Tim, “Economic Price Optimization with Locally Measured

Elasticity of Demand — Unreliable”

I believe you are saying that using elasticity computed at one price to determining optimal prices is unreliable. This is certainly true because this method assumes that elasticity is constant across a range of prices. Using this method is equivalent to trying to find the maximum of a function by using a linear approximation to the function (more precisely, a linear approximation to the log of the function) in place of the real function.

a) A good solution to your problem is to allow elasticity to vary as a linear function over a range of prices. This method is equivalent to finding the maximum of a function using a quadratic approximation of the function, which generally works quite well.

Other limitations of using elasticity to optimize prices and solutions:

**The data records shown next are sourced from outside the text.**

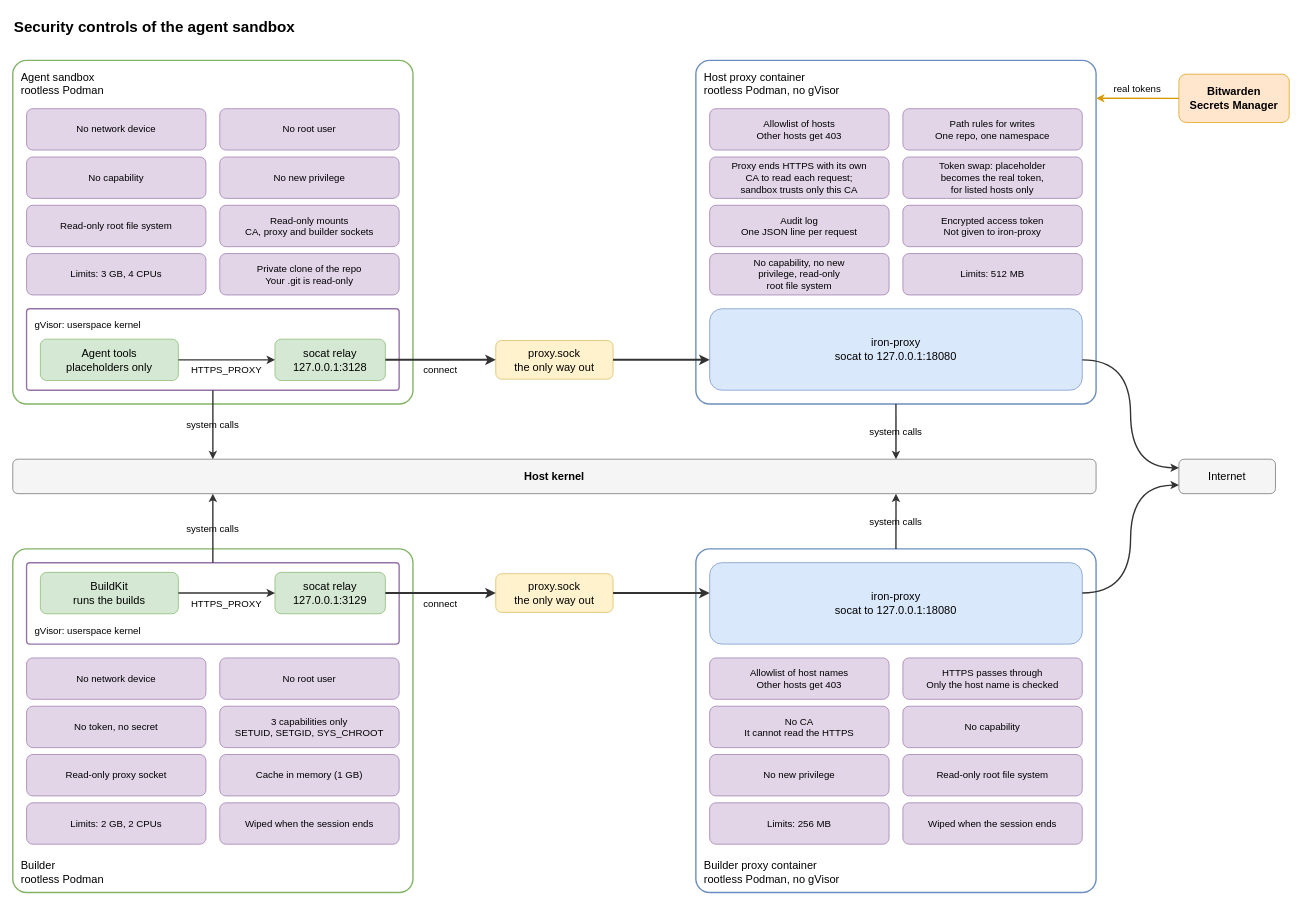
This is .sandbox/docs/diagrams/security-controls.drawio from raghav19/engineersdaybook, a draw.io file, before an edit. Source tidied: cells renumbered, new cells numbered last; positions are measured from the earlier drawing's top-left corner, leaving out a move shared by most shapes. Both pictures are drawn from the tidied source at 69%, with x=0, y=0 at pixel (12, 12).
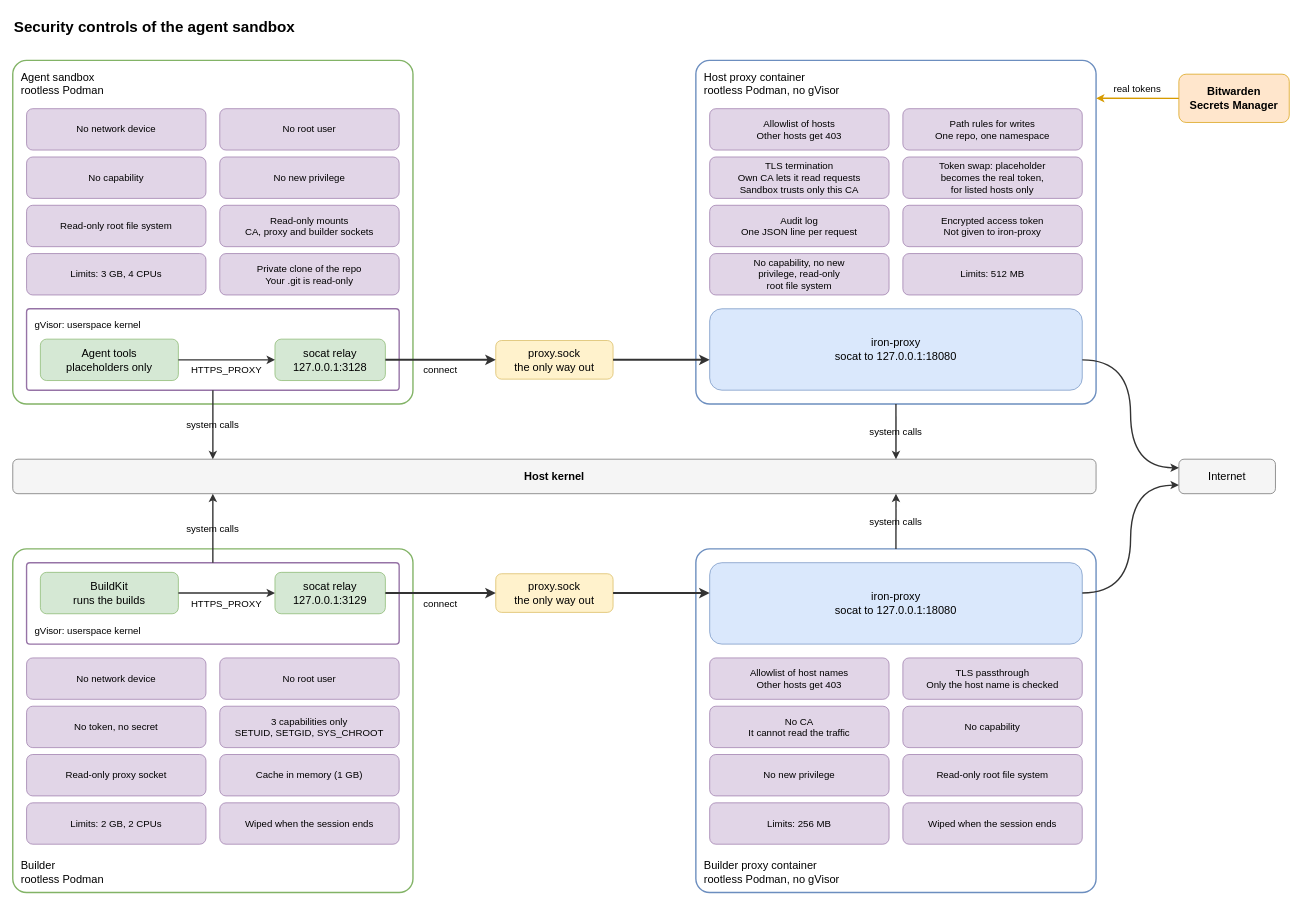
The same page after the edit.

Commit message (it also covers changes not shown here):
sandbox: name TLS termination and TLS passthrough in the controls diagram

The host proxy box says TLS termination. The builder proxy box says TLS
passthrough.

What changed in the source:
```diff
@@
-    <mxCell id="7" value="Proxy ends HTTPS with its own&#10;CA to read each request;&#10;sandbox trusts only this CA" style="rounded=1;whiteSpace=wrap;html=0;fontSize=14;fillColor=#e1d5e7;strokeColor=#9673a6;" parent="1" vertex="1">
+    <mxCell id="7" value="TLS termination&#10;Own CA lets it read requests&#10;Sandbox trusts only this CA" style="rounded=1;whiteSpace=wrap;html=0;fontSize=14;fillColor=#e1d5e7;strokeColor=#9673a6;" parent="1" vertex="1">
       <mxGeometry x="1010" y="210" width="260" height="60" as="geometry" />
     </mxCell>
@@
-    <mxCell id="16" value="HTTPS passes through&#10;Only the host name is checked" style="rounded=1;whiteSpace=wrap;html=0;fontSize=14;fillColor=#e1d5e7;strokeColor=#9673a6;" parent="1" vertex="1">
+    <mxCell id="16" value="TLS passthrough&#10;Only the host name is checked" style="rounded=1;whiteSpace=wrap;html=0;fontSize=14;fillColor=#e1d5e7;strokeColor=#9673a6;" parent="1" vertex="1">
       <mxGeometry x="1290" y="936" width="260" height="60" as="geometry" />
     </mxCell>
-    <mxCell id="17" value="No CA&#10;It cannot read the HTTPS" style="rounded=1;whiteSpace=wrap;html=0;fontSize=14;fillColor=#e1d5e7;strokeColor=#9673a6;" parent="1" vertex="1">
+    <mxCell id="17" value="No CA&#10;It cannot read the traffic" style="rounded=1;whiteSpace=wrap;html=0;fontSize=14;fillColor=#e1d5e7;strokeColor=#9673a6;" parent="1" vertex="1">
       <mxGeometry x="1010" y="1006" width="260" height="60" as="geometry" />
     </mxCell>
```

b) If variable costs are nonzero (which they almost always are), then optimizing revenue is the wrong problem to solve. We should be talking about maximizing contribution margin = revenue – variable costs.

c) Another complication is that sale of most products depends on pricing of similar products, including your products and competitors’ products. The solution is to use a multivariate price elasticity model that takes into account impact of prices for all the products on the sales of each product.

d) You can trust estimates of elasticity only if they pass tests of statistical significance: a t-test for elasticity estimates, and an F test for goodness of fit (r^2).

You can get price elasticity models in Excel that include all

enhancements listed above (a, b, c, d) and that are customizable to many

situations. For a price elasticity model for one product, see

http://bit.ly/sovhFn. For several products, see http://bit.ly/n0dVDT.

Further conditions must be met by market tests in order to

get solid estimates of price elasticities:

a) The market tests used to compute elasticity must meet some basic conditions. First, in the same price range, each test market should have the same price elasticity as every other test market. Secondly, each test market should not react to prices in other test markets. Thirdly, the temporary nature of test prices should have a negligible effect on buying behavior.

b) In some cases, winning in the long run strongly depends on being first (where market leadership has inertia) or on having the largest market share (due to large economies of scale), optimizing revenue or profit in the near term may be a very bad approach, from a strategic point of view. This

is where you need qualitative business strategy methods, or else a quantitative model that includes the long-term effects mentioned above.

Price elasticity provides a powerful and reliable way to set optimal prices, if these factors are taken into account.

How did you get the optimal quantities sold?

you plug the P identified back into the equation in Step 3

We work with adaptive/dynamic pricing in perishable inventory environments – elasticity is (generally) variable on a market, product and temporal basis

I would be very wary of any model that extrapolates a (potentially) stale or overly generalized elasticity

If the pricing strategy (or process) hinges on a “known” elasticity I would recommend carefully checking model sensitivity to a range of elasticities before embedding this approach

Consumers decide elasticity, and consumers are fickle creatures